**Action item**:
Where the string "rpiv" appears in a line of the data, show that line.

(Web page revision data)
○ ○ ○ ○ ○ ○ ○

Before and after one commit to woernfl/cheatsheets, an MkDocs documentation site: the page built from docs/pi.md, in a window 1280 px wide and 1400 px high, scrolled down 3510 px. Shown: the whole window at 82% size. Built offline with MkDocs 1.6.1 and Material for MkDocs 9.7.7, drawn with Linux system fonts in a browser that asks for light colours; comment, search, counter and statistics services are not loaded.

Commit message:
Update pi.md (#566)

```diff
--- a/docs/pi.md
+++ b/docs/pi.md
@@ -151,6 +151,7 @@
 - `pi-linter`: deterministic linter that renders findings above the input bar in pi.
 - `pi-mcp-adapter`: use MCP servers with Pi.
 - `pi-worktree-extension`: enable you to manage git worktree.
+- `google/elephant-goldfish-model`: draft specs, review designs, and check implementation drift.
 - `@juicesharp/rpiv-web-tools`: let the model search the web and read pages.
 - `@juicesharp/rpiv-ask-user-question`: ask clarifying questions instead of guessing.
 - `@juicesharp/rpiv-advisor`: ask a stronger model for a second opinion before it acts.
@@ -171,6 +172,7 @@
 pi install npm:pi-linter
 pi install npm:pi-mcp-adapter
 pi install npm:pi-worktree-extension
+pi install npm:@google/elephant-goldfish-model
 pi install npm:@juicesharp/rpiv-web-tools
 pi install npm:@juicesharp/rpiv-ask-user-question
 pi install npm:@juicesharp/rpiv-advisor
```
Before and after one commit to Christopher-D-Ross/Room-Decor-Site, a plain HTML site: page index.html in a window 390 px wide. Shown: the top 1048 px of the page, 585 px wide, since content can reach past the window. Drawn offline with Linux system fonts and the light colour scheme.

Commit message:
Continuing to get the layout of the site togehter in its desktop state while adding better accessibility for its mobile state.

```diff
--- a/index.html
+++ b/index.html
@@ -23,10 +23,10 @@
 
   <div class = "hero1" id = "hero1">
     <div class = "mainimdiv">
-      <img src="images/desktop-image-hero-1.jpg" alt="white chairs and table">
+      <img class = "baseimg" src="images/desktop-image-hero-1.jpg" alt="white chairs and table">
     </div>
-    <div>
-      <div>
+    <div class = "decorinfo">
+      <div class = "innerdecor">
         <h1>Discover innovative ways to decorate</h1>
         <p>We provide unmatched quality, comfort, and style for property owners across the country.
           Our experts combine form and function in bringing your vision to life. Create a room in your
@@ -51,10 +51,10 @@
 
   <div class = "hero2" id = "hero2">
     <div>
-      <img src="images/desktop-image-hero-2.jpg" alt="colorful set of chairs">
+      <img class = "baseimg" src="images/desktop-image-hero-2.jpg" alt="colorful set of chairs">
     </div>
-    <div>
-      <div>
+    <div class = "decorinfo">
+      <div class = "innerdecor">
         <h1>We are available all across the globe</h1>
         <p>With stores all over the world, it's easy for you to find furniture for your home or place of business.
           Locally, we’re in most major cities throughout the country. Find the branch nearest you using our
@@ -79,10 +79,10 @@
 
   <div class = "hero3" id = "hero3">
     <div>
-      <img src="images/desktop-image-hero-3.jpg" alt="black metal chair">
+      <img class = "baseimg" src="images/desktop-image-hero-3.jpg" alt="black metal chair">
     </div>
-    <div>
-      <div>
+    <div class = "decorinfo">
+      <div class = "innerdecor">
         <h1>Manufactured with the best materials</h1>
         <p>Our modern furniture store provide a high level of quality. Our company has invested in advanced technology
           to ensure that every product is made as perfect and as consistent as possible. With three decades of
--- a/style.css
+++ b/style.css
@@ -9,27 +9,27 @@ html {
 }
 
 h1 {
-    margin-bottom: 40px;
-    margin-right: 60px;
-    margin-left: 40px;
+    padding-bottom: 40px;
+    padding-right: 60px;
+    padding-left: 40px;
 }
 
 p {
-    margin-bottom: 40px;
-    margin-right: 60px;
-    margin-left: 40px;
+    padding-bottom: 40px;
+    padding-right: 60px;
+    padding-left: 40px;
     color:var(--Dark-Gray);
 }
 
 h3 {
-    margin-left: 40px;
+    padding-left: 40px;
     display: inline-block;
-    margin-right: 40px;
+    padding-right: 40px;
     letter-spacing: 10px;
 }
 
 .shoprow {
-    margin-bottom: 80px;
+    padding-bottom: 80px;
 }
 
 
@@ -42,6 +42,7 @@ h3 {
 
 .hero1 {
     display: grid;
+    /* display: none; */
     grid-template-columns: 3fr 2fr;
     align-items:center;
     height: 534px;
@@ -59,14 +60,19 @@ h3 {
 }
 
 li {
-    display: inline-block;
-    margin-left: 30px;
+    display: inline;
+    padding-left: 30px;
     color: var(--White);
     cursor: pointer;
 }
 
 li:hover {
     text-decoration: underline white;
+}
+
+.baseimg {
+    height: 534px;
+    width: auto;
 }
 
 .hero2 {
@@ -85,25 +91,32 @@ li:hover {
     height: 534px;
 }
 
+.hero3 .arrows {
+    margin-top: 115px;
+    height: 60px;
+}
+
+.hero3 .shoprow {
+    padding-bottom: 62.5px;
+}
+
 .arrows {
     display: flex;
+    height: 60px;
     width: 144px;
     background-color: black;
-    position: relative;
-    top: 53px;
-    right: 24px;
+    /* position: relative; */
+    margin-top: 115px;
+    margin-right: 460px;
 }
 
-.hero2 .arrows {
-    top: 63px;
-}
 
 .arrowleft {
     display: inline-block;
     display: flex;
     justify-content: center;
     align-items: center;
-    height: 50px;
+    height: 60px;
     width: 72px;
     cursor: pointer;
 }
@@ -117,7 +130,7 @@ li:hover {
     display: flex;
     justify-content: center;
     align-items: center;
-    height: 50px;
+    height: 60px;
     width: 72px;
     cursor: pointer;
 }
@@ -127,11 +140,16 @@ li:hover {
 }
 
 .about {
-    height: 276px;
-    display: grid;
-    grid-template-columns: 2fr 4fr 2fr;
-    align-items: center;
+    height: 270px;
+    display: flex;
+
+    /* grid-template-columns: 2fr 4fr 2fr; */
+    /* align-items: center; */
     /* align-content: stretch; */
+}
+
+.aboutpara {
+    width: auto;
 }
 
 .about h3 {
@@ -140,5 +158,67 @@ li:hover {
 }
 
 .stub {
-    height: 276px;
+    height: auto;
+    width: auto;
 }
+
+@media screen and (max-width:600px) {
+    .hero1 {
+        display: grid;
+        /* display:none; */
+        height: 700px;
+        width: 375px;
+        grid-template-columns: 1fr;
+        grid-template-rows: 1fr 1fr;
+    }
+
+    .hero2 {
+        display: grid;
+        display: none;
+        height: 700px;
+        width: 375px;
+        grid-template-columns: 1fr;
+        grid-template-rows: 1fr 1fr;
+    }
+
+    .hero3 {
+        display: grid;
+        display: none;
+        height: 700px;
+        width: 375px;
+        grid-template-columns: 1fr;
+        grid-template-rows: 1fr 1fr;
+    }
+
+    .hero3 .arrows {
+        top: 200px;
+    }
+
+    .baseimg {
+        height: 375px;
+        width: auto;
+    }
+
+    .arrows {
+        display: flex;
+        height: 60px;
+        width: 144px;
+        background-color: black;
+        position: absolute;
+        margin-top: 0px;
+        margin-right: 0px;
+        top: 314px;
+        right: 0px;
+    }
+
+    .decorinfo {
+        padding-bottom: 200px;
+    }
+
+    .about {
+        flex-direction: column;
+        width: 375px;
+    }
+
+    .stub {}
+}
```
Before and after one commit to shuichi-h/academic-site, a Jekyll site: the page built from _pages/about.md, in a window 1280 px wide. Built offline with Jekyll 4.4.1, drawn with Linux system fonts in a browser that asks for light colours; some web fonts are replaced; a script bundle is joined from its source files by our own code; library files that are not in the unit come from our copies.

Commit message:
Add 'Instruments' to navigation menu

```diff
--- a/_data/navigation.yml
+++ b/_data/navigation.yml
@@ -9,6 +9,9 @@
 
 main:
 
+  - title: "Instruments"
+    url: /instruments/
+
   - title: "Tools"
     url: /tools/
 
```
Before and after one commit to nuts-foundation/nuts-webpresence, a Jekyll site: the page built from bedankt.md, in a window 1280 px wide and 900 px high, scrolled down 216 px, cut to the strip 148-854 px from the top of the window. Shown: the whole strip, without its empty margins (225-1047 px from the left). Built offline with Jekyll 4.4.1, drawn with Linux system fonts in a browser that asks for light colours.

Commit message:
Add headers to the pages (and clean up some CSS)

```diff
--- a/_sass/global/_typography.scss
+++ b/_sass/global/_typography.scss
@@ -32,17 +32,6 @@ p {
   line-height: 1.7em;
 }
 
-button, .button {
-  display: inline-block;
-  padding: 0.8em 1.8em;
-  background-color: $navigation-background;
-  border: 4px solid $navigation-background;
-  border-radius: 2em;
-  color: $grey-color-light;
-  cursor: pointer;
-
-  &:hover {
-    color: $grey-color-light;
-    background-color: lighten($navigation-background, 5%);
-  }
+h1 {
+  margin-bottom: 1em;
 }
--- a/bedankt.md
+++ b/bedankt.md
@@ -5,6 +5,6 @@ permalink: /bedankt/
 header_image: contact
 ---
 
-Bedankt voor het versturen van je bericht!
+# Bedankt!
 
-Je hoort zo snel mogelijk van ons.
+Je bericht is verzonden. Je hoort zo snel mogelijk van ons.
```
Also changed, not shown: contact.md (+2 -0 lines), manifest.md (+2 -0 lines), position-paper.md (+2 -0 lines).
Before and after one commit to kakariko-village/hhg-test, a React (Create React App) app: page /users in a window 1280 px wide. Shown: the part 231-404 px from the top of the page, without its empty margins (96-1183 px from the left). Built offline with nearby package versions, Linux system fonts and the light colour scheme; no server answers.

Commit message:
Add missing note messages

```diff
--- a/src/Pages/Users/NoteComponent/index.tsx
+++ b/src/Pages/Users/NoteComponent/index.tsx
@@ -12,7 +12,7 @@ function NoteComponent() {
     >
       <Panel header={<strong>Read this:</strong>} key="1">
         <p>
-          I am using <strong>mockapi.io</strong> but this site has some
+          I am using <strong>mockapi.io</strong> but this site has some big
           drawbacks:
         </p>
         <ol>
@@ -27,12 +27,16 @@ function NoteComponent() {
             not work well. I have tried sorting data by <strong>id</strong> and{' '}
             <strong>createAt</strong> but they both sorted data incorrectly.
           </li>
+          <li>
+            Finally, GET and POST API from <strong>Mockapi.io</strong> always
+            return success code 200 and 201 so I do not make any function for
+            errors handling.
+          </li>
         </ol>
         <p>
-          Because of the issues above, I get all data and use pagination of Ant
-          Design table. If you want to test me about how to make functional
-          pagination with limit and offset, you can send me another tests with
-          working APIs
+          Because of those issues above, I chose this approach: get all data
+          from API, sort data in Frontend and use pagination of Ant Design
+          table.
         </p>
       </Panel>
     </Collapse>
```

○ ○ ○ ○ ○ ○ ○

**Output below**:
 - `@juicesharp/rpiv-web-tools`: let the model search the web and read pages.
 - `@juicesharp/rpiv-ask-user-question`: ask clarifying questions instead of guessing.
 - `@juicesharp/rpiv-advisor`: ask a stronger model for a second opinion before it acts.
 pi install npm:@juicesharp/rpiv-web-tools
 pi install npm:@juicesharp/rpiv-ask-user-question
 pi install npm:@juicesharp/rpiv-advisor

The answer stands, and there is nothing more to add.